*Data for review*:
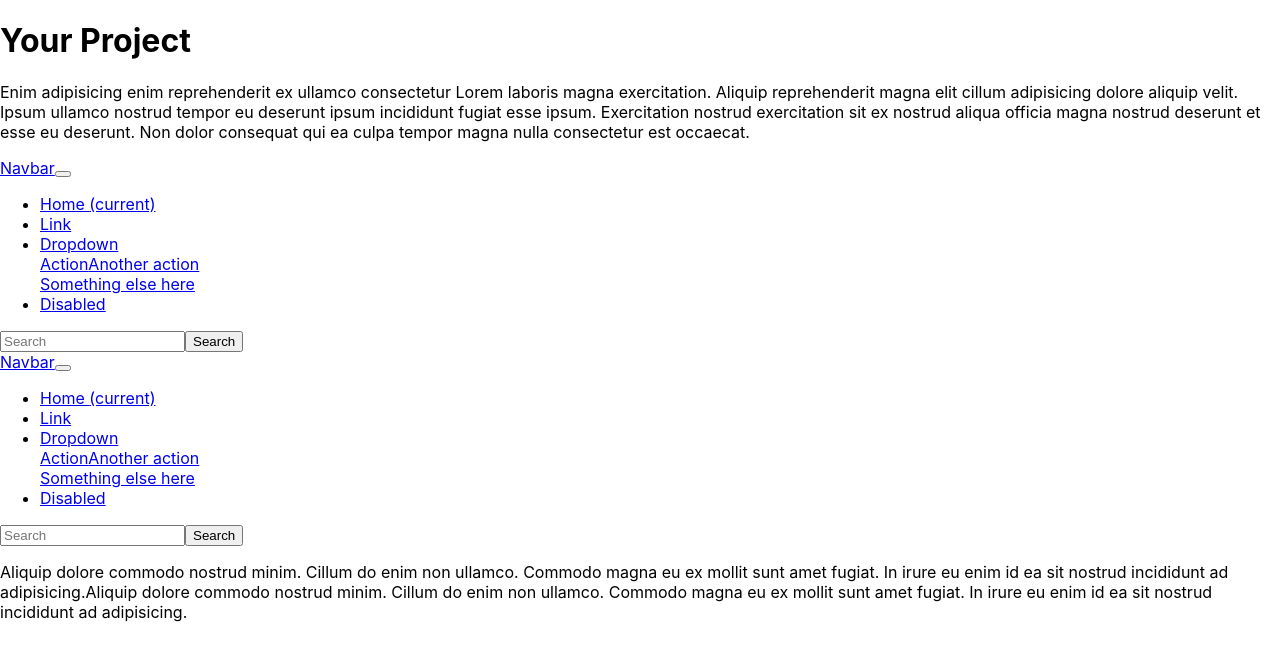
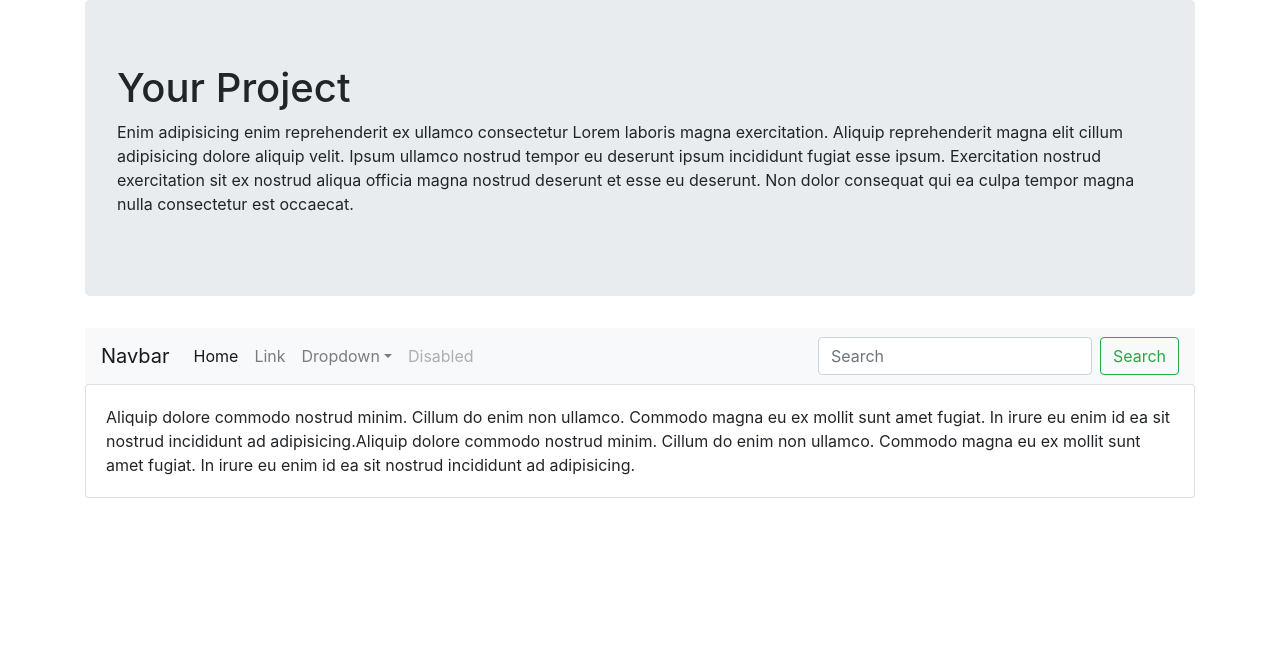
Before and after one commit to Martank949/User-Directory, a React (Create React App) app: page / in a window 1280 px wide. Shown: the top 660 px of the page. Built offline with nearby package versions, Linux system fonts and the light colour scheme.

Commit message:
made some additions to my app.js & index.html for bootstrap to work

```diff
--- a/public/index.html
+++ b/public/index.html
@@ -15,6 +15,7 @@
       user's mobile device or desktop. See https://developers.google.com/web/fundamentals/web-app-manifest/
     -->
     <link rel="manifest" href="%PUBLIC_URL%/manifest.json" />
+    <link rel="stylesheet" href="https://stackpath.bootstrapcdn.com/bootstrap/4.5.2/css/bootstrap.min.css" integrity="sha384-JcKb8q3iqJ61gNV9KGb8thSsNjpSL0n8PARn9HuZOnIxN0hoP+VmmDGMN5t9UJ0Z" crossorigin="anonymous">
     <!--
       Notice the use of %PUBLIC_URL% in the tags above.
       It will be replaced with the URL of the `public` folder during the build.
--- a/src/App.js
+++ b/src/App.js
@@ -1,15 +1,14 @@
 import React from "react";
-import "./App.css";
+// import "./App.css";
 import Card from "./components/Card";
 import Jumbotron from "./components/Jumbotron";
 import Navbar from "./components/Navbar";
-import SearchResultContainer from "./components/SearchResultContainer/SearchResultContainer";
+// import SearchResultContainer from "./components/SearchResultContainer/SearchResultContainer";
 
 function App() {
 	return (
 		<div className="container">
 			<Jumbotron />
-			<Navbar />
 			<Navbar />
 			<Card />
 		</div>
```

*Work to complete*:
Give back the whole of the material exactly, with the pictures removed.

*Output for this task*:
Before and after one commit to Martank949/User-Directory, a React (Create React App) app: page / in a window 1280 px wide. Shown: the top 660 px of the page. Built offline with nearby package versions, Linux system fonts and the light colour scheme.

Commit message:
made some additions to my app.js & index.html for bootstrap to work

```diff
--- a/public/index.html
+++ b/public/index.html
@@ -15,6 +15,7 @@
       user's mobile device or desktop. See https://developers.google.com/web/fundamentals/web-app-manifest/
     -->
     <link rel="manifest" href="%PUBLIC_URL%/manifest.json" />
+    <link rel="stylesheet" href="https://stackpath.bootstrapcdn.com/bootstrap/4.5.2/css/bootstrap.min.css" integrity="sha384-JcKb8q3iqJ61gNV9KGb8thSsNjpSL0n8PARn9HuZOnIxN0hoP+VmmDGMN5t9UJ0Z" crossorigin="anonymous">
     <!--
       Notice the use of %PUBLIC_URL% in the tags above.
       It will be replaced with the URL of the `public` folder during the build.
--- a/src/App.js
+++ b/src/App.js
@@ -1,15 +1,14 @@
 import React from "react";
-import "./App.css";
+// import "./App.css";
 import Card from "./components/Card";
 import Jumbotron from "./components/Jumbotron";
 import Navbar from "./components/Navbar";
-import SearchResultContainer from "./components/SearchResultContainer/SearchResultContainer";
+// import SearchResultContainer from "./components/SearchResultContainer/SearchResultContainer";
 
 function App() {
 	return (
 		<div className="container">
 			<Jumbotron />
-			<Navbar />
 			<Navbar />
 			<Card />
 		</div>
```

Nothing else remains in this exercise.